▸ **WHAT NEEDS TO BE DONE**:
Every entry should come back exactly as written, minus the pictures.

(Edit difference data)
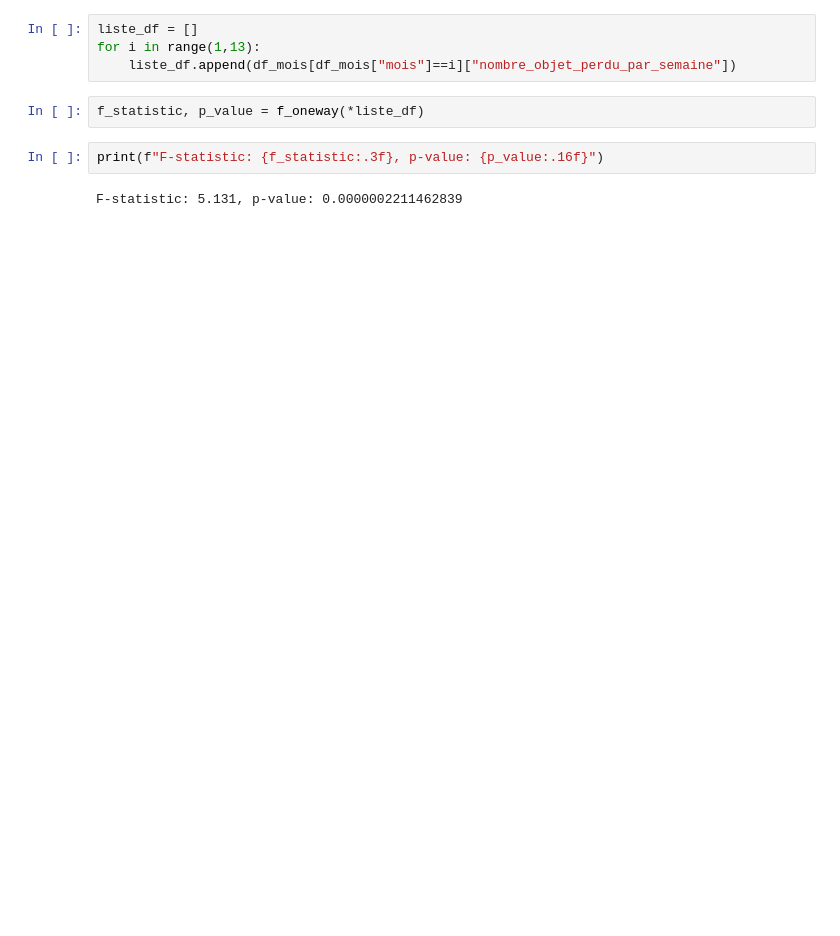
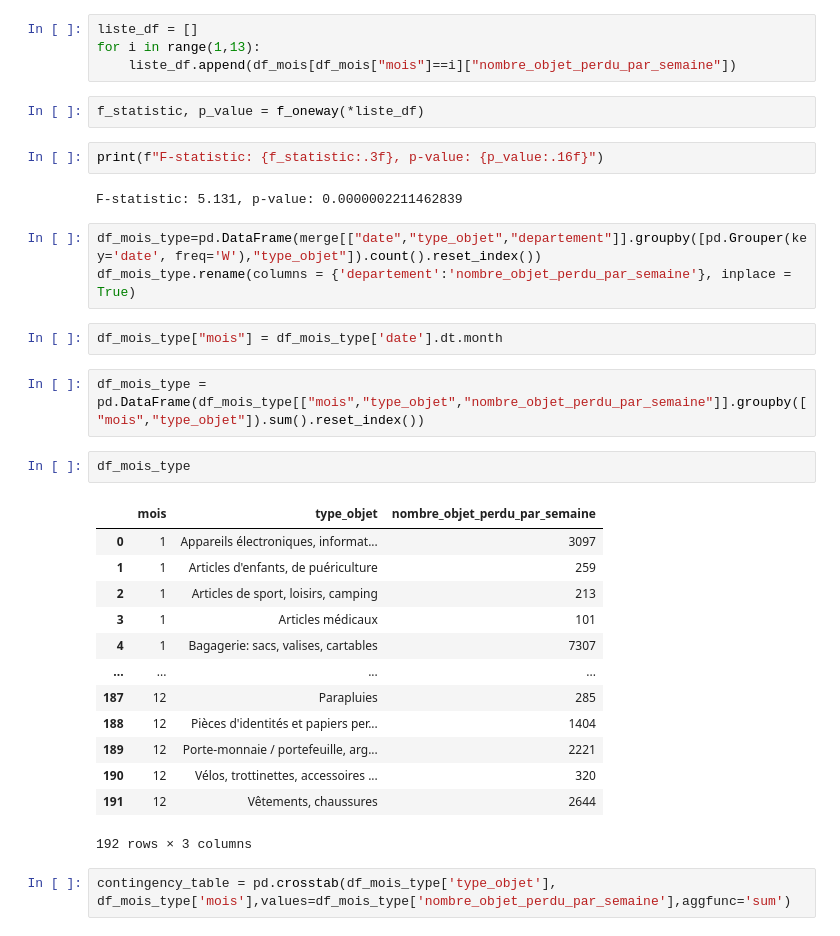
Before and after one commit to StevenDelval/brief_Lost_in_translation, a Jupyter notebook: datascience.ipynb, the cells around one changed output. Saved outputs shown, nothing was run; the diff lists cells and outputs as text; blank space fills up the shorter version.

```diff
--- a/datascience.ipynb
+++ b/datascience.ipynb
@@ -249,3 +249,28 @@ f_statistic, p_value = f_oneway(*liste_df)
 print(f"F-statistic: {f_statistic:.3f}, p-value: {p_value:.16f}")
 # %% [output]
 F-statistic: 5.131, p-value: 0.0000002211462839
+# %%
+df_mois_type=pd.DataFrame(merge[["date","type_objet","departement"]].groupby([pd.Grouper(key='date', freq='W'),"type_objet"]).count().reset_index())
+df_mois_type.rename(columns = {'departement':'nombre_objet_perdu_par_semaine'}, inplace = True)
+# %%
+df_mois_type["mois"] = df_mois_type['date'].dt.month
+# %%
+df_mois_type = pd.DataFrame(df_mois_type[["mois","type_objet","nombre_objet_perdu_par_semaine"]].groupby(["mois","type_objet"]).sum().reset_index())
+# %%
+df_mois_type
+# %% [output]
+|  | mois | type_objet | nombre_objet_perdu_par_semaine |
+| 0 | 1 | Appareils électroniques, informat... | 3097 |
+| 1 | 1 | Articles d'enfants, de puériculture | 259 |
+| 2 | 1 | Articles de sport, loisirs, camping | 213 |
+| 3 | 1 | Articles médicaux | 101 |
+| 4 | 1 | Bagagerie: sacs, valises, cartables | 7307 |
+| ... | ... | ... | ... |
+| 187 | 12 | Parapluies | 285 |
+| 188 | 12 | Pièces d'identités et papiers per... | 1404 |
+| 189 | 12 | Porte-monnaie / portefeuille, arg... | 2221 |
+| 190 | 12 | Vélos, trottinettes, accessoires ... | 320 |
+| 191 | 12 | Vêtements, chaussures | 2644 |
+192 rows × 3 columns
+# %%
+contingency_table = pd.crosstab(df_mois_type['type_objet'], df_mois_type['mois'],values=df_mois_type['nombre_objet_perdu_par_semaine'],aggfunc='sum')
```
Also changed, not shown: parts of 7 cells of this notebook.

▸ **ANSWER TO THIS PROBLEM**:
Before and after one commit to StevenDelval/brief_Lost_in_translation, a Jupyter notebook: datascience.ipynb, the cells around one changed output. Saved outputs shown, nothing was run; the diff lists cells and outputs as text; blank space fills up the shorter version.

```diff
--- a/datascience.ipynb
+++ b/datascience.ipynb
@@ -249,3 +249,28 @@ f_statistic, p_value = f_oneway(*liste_df)
 print(f"F-statistic: {f_statistic:.3f}, p-value: {p_value:.16f}")
 # %% [output]
 F-statistic: 5.131, p-value: 0.0000002211462839
+# %%
+df_mois_type=pd.DataFrame(merge[["date","type_objet","departement"]].groupby([pd.Grouper(key='date', freq='W'),"type_objet"]).count().reset_index())
+df_mois_type.rename(columns = {'departement':'nombre_objet_perdu_par_semaine'}, inplace = True)
+# %%
+df_mois_type["mois"] = df_mois_type['date'].dt.month
+# %%
+df_mois_type = pd.DataFrame(df_mois_type[["mois","type_objet","nombre_objet_perdu_par_semaine"]].groupby(["mois","type_objet"]).sum().reset_index())
+# %%
+df_mois_type
+# %% [output]
+|  | mois | type_objet | nombre_objet_perdu_par_semaine |
+| 0 | 1 | Appareils électroniques, informat... | 3097 |
+| 1 | 1 | Articles d'enfants, de puériculture | 259 |
+| 2 | 1 | Articles de sport, loisirs, camping | 213 |
+| 3 | 1 | Articles médicaux | 101 |
+| 4 | 1 | Bagagerie: sacs, valises, cartables | 7307 |
+| ... | ... | ... | ... |
+| 187 | 12 | Parapluies | 285 |
+| 188 | 12 | Pièces d'identités et papiers per... | 1404 |
+| 189 | 12 | Porte-monnaie / portefeuille, arg... | 2221 |
+| 190 | 12 | Vélos, trottinettes, accessoires ... | 320 |
+| 191 | 12 | Vêtements, chaussures | 2644 |
+192 rows × 3 columns
+# %%
+contingency_table = pd.crosstab(df_mois_type['type_objet'], df_mois_type['mois'],values=df_mois_type['nombre_objet_perdu_par_semaine'],aggfunc='sum')
```
Also changed, not shown: parts of 7 cells of this notebook.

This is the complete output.